UDINE, a town and archiepiscopal see of Venetia, Italy, capital of the province of Udine, situated between the Gulf of Venice and the Alps, 84 m. by rail N.E. of Venice, 450 ft. above sea-level. Pop. (1906), 25,217 (town); 40,627 ( commune). The town walls were in the main demolished towards the end of the 19th century. The old castle, at one time the residence of the patriarchs of Aquileia, and now used as a prison, was erected by Giovanni Fontana in 1517 in place of the older one destroyed by an earthquake in 1511. The Romanesque cathedral contains some interesting examples of native art (by Giovanni Martini da Udine, a pupil of Raphael, and others). The church of S. Maria della Purita has frescoes by Giovanni Battista and Domenico Tiepolo. In the principal square stands the town hall, built in 1448-1457 in the VenetianGothic style, and skilfully restored after a fire in 1876; opposite is a clock tower resembling that of the Piazza di San Marco at Venice. In the square is a statue of Peace, erected in commemoration of the peace of Campo Formio (1796), which lies 5 m. to the W.S.W. The archiepiscopal palace and Museo Civico, as well as the municipal buildings, have some valuable paintings. The leading industry of Udine is silk-spinning, but it also possesses manufactures of linen, cotton, hats and paper, tanneries and sugar refineries, and has a considerable trade in flax, hemp, etc. Branch railways lead to Cividale del Friuli and S. Giorgio di Nogaro, and a steam tramway to S. Daniele del Friuli.

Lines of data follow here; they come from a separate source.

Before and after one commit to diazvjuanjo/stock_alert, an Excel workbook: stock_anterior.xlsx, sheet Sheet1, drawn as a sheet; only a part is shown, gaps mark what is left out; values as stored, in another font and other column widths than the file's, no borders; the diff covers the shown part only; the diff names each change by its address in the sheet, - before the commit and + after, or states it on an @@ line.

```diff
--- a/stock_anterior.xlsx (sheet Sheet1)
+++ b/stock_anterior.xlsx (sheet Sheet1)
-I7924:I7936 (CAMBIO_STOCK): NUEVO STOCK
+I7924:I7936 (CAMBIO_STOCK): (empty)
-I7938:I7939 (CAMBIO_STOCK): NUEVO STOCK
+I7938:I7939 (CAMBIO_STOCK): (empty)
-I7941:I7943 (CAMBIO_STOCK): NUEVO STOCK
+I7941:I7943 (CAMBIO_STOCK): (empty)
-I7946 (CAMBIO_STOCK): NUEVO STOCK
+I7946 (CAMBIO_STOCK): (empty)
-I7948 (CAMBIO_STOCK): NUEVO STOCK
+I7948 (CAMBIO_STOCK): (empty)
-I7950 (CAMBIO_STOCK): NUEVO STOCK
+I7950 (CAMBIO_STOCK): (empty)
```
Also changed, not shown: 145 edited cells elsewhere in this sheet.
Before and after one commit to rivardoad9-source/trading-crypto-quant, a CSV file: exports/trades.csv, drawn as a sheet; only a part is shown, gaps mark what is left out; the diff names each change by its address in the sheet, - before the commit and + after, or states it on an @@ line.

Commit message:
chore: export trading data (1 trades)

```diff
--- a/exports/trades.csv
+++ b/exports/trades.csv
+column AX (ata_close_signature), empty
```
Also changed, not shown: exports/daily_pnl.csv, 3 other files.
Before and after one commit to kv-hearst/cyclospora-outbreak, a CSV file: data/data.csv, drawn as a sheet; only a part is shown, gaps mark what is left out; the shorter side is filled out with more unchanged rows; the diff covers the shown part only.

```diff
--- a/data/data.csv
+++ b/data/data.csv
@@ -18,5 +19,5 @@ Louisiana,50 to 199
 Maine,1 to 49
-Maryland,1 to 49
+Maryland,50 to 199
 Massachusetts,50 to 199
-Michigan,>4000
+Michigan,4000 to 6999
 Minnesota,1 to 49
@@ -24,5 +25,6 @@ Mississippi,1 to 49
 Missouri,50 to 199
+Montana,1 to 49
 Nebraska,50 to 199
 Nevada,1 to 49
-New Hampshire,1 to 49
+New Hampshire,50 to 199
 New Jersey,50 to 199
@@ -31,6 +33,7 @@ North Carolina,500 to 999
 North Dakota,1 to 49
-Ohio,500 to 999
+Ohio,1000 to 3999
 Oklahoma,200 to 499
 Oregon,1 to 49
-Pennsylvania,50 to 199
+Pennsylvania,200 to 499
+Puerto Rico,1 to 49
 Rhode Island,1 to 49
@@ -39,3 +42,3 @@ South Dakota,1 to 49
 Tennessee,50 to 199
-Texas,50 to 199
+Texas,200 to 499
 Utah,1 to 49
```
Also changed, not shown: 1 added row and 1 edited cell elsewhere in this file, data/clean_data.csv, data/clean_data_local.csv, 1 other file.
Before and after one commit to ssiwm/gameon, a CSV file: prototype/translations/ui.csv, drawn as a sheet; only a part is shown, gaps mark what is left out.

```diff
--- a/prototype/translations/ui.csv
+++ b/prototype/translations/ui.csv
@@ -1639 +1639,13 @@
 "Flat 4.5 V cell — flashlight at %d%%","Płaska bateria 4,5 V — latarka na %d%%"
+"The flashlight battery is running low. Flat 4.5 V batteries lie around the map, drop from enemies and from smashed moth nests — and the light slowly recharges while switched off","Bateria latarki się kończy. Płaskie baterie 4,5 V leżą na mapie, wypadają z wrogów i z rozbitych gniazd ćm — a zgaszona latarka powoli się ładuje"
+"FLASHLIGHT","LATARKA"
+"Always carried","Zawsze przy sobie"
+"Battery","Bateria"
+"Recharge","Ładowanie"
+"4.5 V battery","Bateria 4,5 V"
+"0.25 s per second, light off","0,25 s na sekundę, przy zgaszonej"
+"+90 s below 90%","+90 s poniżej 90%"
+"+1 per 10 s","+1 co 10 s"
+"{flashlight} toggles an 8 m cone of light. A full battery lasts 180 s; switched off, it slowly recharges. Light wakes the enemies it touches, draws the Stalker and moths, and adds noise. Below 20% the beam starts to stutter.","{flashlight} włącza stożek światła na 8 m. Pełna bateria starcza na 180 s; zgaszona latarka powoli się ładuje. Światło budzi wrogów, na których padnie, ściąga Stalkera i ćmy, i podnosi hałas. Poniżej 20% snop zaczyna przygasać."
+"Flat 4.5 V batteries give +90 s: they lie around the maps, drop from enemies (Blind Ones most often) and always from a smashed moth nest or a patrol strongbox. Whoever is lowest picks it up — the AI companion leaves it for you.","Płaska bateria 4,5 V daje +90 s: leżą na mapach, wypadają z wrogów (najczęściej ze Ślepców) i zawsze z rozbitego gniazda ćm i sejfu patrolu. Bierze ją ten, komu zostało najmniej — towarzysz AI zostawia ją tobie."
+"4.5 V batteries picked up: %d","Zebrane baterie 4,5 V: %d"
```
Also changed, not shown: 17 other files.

The origin of Udine is uncertain; though it lay on the line of the Via lulia Augusta, there is no proof of its existence in Roman times. In the middle ages it became a flourishing and populous city; in 1222 or 1238 the patriarch Berthold made it the capital of Friuli, and in 1420 it became Venetian. In 1752 it became an archbishopric. (T. As.)

Note - this article incorporates content from Encyclopaedia Britannica, Eleventh Edition, (1910-1911)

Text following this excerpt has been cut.